Vrat-Festivals | Temples
There are two Hastinaapur Temples - one in India and another in Buenos Aires, Argentina.
Hastinaapur temple in Argentina -
Hastinaapur is a City of Wisdom, spread in 12 acres land, in Argentina. It houses about a dozen of gods and an equal number of Argentines human beings. Some of the gods reside in Indian environment, in Agarbattee's fragrance while others enjoy the fragrance of flowers bloomed outside the four walls. Some are sitting on the pedestals, while others hang on the side of the walls and pillars. The gods who have their own temples are Ganesh Jee, Krishn, Soorya, Naaraayan and Shiv. Hastinaapur cannot be without a temple for Paandav, so there is a temple of Paandav also. This temple is built outside the noisy environment of the city and only noise one can hear of hundreds of birds who have nested on nearby tress. Then there is sweet and soft music of devotees who sing Bhajan there.
The dozen Argentines who live there take care of the temple and the gods. On weekends the visitors may surpass the number 100. The Argentines do not go there to ask for favors, as Indians go to their temples, but they go there for wisdom, that is why this place is called the City of Wisdom (ciudad de la sabiduria). Saraswatee Jee, the Goddess of Learning blesses the students through the sculptures all around the compound. The Argentines learn philosophy, read in the library, practice Yog and meditation and sing Bhajans. Cows also graze there freely and are not afraid of being food of the people there because the place is vegetarian.
The architectural and sculpture work of the Hastinaapur complex has been done entirely by Argentines. The architects and sculptors have studied Indian temples and have done their work professionally and aesthetically. Even now they are constructing some more buildings with Indian sculptures and statues.
What Happens There
Hastinapur respects all the religions and beliefs. Their ten temples include one for Buddha, one for Virgin Mary, one for the Greek god Demeter and another one called as the the Temple of All Faiths. Their library has books of all religions and schools of thought. Hastinapur seeks true wisdom, going beyond the boundaries of established religions. The City of Wisdom is not the ultimate destination. It does not prescribe wisdom doses. It simply helps people to seek, find and pursue their own path to wisdom. They give classes in yoga, meditation, philosophy, devotional singing and sacred drama. They organize workshops, seminars and retreats. They also provide community service. They celebrate festivals such as Ganesh Chaturthee and Baisaakhee. Their next project is to broadcast through radio.
They don't have any priest or any middleman between gods and worshippers there.

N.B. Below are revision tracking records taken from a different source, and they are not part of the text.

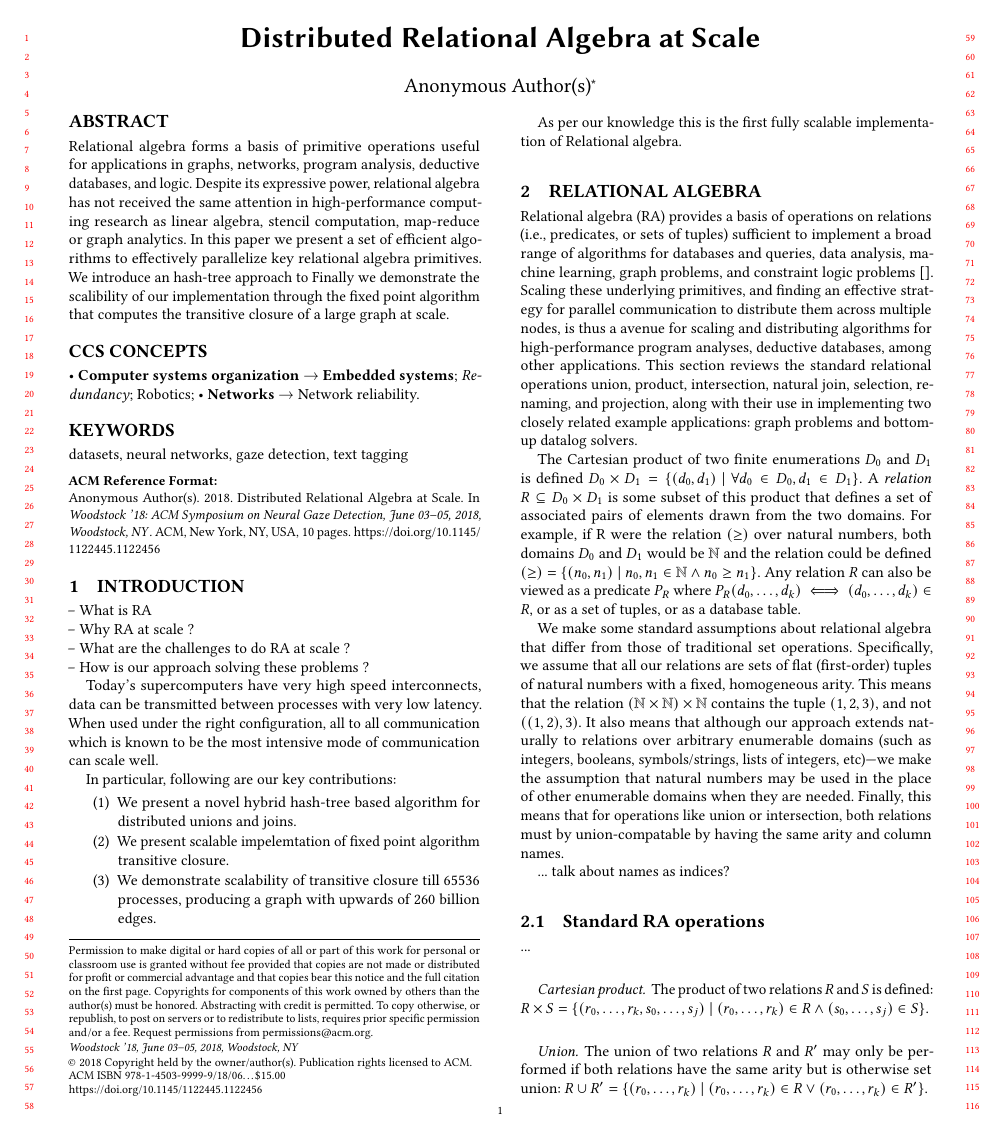
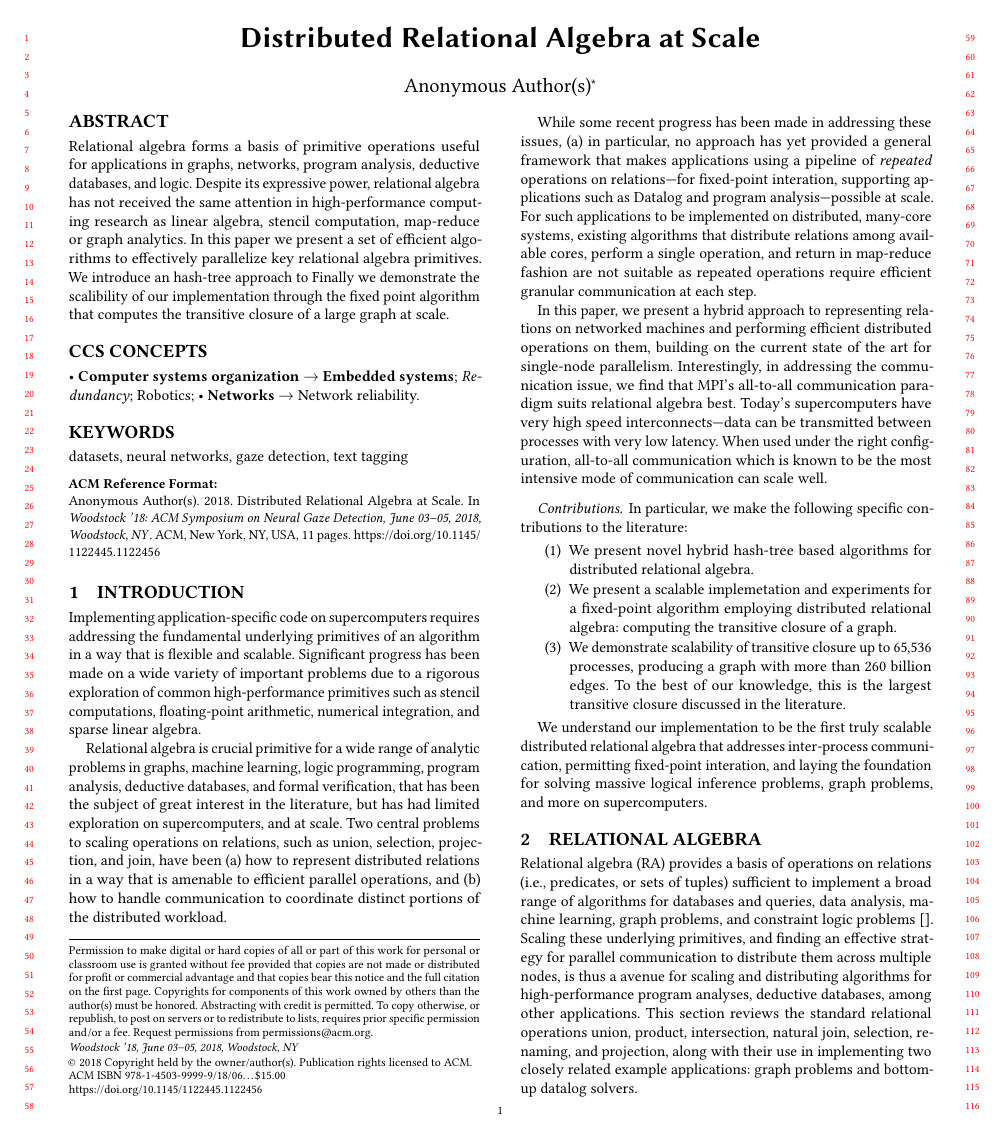
Before and after one commit to harp-lab/parallel-RA, a LaTeX paper (SC_2019/sc_2019.tex, which reads SC_2019/sec-intro.tex): page 1 of 10 before the commit and page 1 of 11 after it. Compiled offline with pdfLaTeX.

Commit message:
intro draft

```diff
--- a/SC_2019/sec-intro.tex
+++ b/SC_2019/sec-intro.tex
@@ -3,22 +3,20 @@
 \section{Introduction}
 \label{sec:intro}
 %
+Implementing application-specific code on supercomputers requires addressing the fundamental underlying primitives of an algorithm in a way that is flexible and scalable. Significant progress has been made on a wide variety of important problems due to a rigorous exploration of common high-performance primitives such as stencil computations, floating-point arithmetic, numerical integration, and sparse linear algebra.
+
+Relational algebra is crucial primitive for a wide range of analytic problems in graphs, machine learning, logic programming, program analysis, deductive databases, and formal verification, that has been the subject of great interest in the literature, but has had limited exploration on supercomputers, and at scale. Two central problems to scaling operations on relations, such as union, selection, projection, and join, have been (a) how to represent distributed relations in a way that is amenable to efficient parallel operations, and (b) how to handle communication to coordinate distinct portions of the distributed workload.
+
+While some recent progress has been made in addressing these issues, (a) in particular, no approach has yet provided a general framework that makes applications using a pipeline of \emph{repeated} operations on relations---for fixed-point interation, supporting applications such as Datalog and program analysis---possible at scale. For such applications to be implemented on distributed, many-core systems, existing algorithms that distribute relations among available cores, perform a single operation, and return in map-reduce fashion are not suitable as repeated operations require efficient granular communication at each step.
+
+In this paper, we present a hybrid approach to representing relations on networked machines and performing efficient distributed operations on them, building on the current state of the art for single-node parallelism. Interestingly, in addressing the communication issue, we find that MPI's all-to-all communication paradigm suits relational algebra best. Today's supercomputers have very high speed interconnects---data can be transmitted between processes with very low latency. When used under the right configuration, all-to-all communication which is known to be the most intensive mode of communication can scale well.
 
 
--- What is RA \\
--- Why RA at scale ? \\
--- What are the challenges to do RA at scale ? \\
--- How is our approach solving these problems ?
-
-Today's supercomputers have very high speed interconnects, data can be transmitted between processes with very low latency.
-When used under the right configuration, all to all communication which is known to be the most intensive mode of communication can scale well.
-
-
-In particular, following are our key contributions:
+\paragraph{Contributions} In particular, we make the following specific contributions to the literature:
 \begin{tightenumerate}
-	\item We present a novel hybrid hash-tree based algorithm for distributed unions and joins.
-	\item We present scalable impelemtation of fixed point algorithm transitive closure.
-	\item We demonstrate scalability of transitive closure till 65536 processes, producing a graph with upwards of 260 billion edges.
+	\item We present novel hybrid hash-tree based algorithms for distributed relational algebra.
+	\item We present a scalable implemetation and experiments for a fixed-point algorithm employing distributed relational algebra: computing the transitive closure of a graph.
+	\item We demonstrate scalability of transitive closure up to $65,\!536$ processes, producing a graph with more than 260 billion edges. To the best of our knowledge, this is the largest transitive closure discussed in the literature.
 \end{tightenumerate}
 
-As per our knowledge this is the first fully scalable implementation of Relational algebra.
+We understand our implementation to be the first truly scalable distributed relational algebra that addresses inter-process communication, permitting fixed-point interation, and laying the foundation for solving massive logical inference problems, graph problems, and more on supercomputers.
```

There is no money collection, like in Tirupati. Worshippers pray, recite Mantra and sing devotional songs individually or in groups. Hastinaapur has a potgraduate course in Yog in which approximately 2,500 students are registered. About 120 teachers teach Yog and 100 teachers teach philosophy. The course lasts for 3 years. Classes are held on weekends only. Many people go there to retreat from the noise of city - it is only 30 miles (50 kms) away from the city. It looks like an authentic Aashram.
Hastinaapur Foundation has published a number of books on Indian philosophy and translated Bhagwat Geetaa, Bhakti Sootra, Upanishad, Bhaagvat Puraan and Yog Sootra. Their latest publication is Mahaabhaarat in Spanish. They have so far published three volumes and plan to do a total of twelve volumes in the coming years. Each volume is over 500 pages.
Created by Sushma Gupta on 3/15/05
Updated on 09/30/13